    I agree with @EnergyNumbers. The merit of that question is exactly the same as this one. – scaaahu Jun 2 '13 at 10:13

There are two different types of Masters - taught masters and research masters.

In England, a research masters allows you to work, on rotation, around 3 labs in the year, and you can pick and choose from different sub-fields. This is hugely beneficial because it exposes you to different sub-fields, but more importantly because it exposes you to different work dynamics and environments, allow you to cope better in your PhD; furthermore, you'll make more contacts (which is all that matters in research - reputation and recommendations) and learn from different people. It'll give you the confidence to know, during your PhD, whether you are right or wrong.

The downside is that it takes you one more year and there is no guarantee you'll get a PhD after, and there is also the extra cost - most funding bodies do not fund a one year masters. However, if you apply for a 4-year Masters with PhD, funding options are more generous.

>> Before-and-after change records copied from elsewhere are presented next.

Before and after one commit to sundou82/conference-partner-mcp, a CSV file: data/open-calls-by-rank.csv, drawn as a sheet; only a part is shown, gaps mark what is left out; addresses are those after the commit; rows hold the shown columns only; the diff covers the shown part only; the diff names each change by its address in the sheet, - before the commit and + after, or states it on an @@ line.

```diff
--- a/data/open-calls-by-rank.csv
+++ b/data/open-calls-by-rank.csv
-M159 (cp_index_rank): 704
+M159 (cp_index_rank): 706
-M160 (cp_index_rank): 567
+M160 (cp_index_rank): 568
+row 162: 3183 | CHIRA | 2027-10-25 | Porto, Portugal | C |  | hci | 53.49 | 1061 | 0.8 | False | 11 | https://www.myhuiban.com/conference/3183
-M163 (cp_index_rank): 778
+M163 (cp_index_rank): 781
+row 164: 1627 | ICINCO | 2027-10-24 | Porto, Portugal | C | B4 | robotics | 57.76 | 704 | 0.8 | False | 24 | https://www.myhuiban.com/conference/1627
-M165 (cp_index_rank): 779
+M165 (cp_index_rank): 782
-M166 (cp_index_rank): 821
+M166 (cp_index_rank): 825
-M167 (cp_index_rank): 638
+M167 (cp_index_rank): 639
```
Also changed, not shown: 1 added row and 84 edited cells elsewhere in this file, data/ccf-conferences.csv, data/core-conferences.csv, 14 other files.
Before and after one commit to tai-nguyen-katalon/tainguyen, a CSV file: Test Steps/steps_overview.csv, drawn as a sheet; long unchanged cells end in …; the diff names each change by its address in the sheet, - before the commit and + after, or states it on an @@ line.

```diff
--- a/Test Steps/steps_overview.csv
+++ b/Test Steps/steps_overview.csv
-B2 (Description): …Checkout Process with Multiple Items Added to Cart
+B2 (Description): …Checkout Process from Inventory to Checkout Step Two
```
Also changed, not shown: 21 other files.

I can only speak for England, unsure about other countries, but the same principles apply. (my own opinion is that MRes is good if you can afford it)

  • The question on the other page asks about Mathematics, and this is on life sciences? Anyways, I've answered it and if the question is a duplicate, not my problem. – dayuloli Jun 2 '13 at 10:21
  • 1
    Correct me if I am wrong, but I always imagine different fields having different course structures, and all I tried to do is answer it in the life sciences perspective, rather than say, computer science. If you don't like the answer, just vote it down. – dayuloli Jun 2 '13 at 11:05
  • My answer is pretty much specific to life sciences, if it turns out that it isn't and other fields share the same structure (the lab rotations) then I've learnt something new today. (I would appreciate it if you can tell me other fields that have lab rotations - because I honestly wouldn't have a clue) – dayuloli Jun 2 '13 at 11:13
  • In UK, would PhD students have lab rotation opportunity? – scaaahu Jun 2 '13 at 13:55
  • No, in the UK, you stick with one lab. There might be collaborations between labs, but there is no rotations. – dayuloli Jun 2 '13 at 14:01

Not the answer you're looking for? Browse other questions tagged or ask your own question.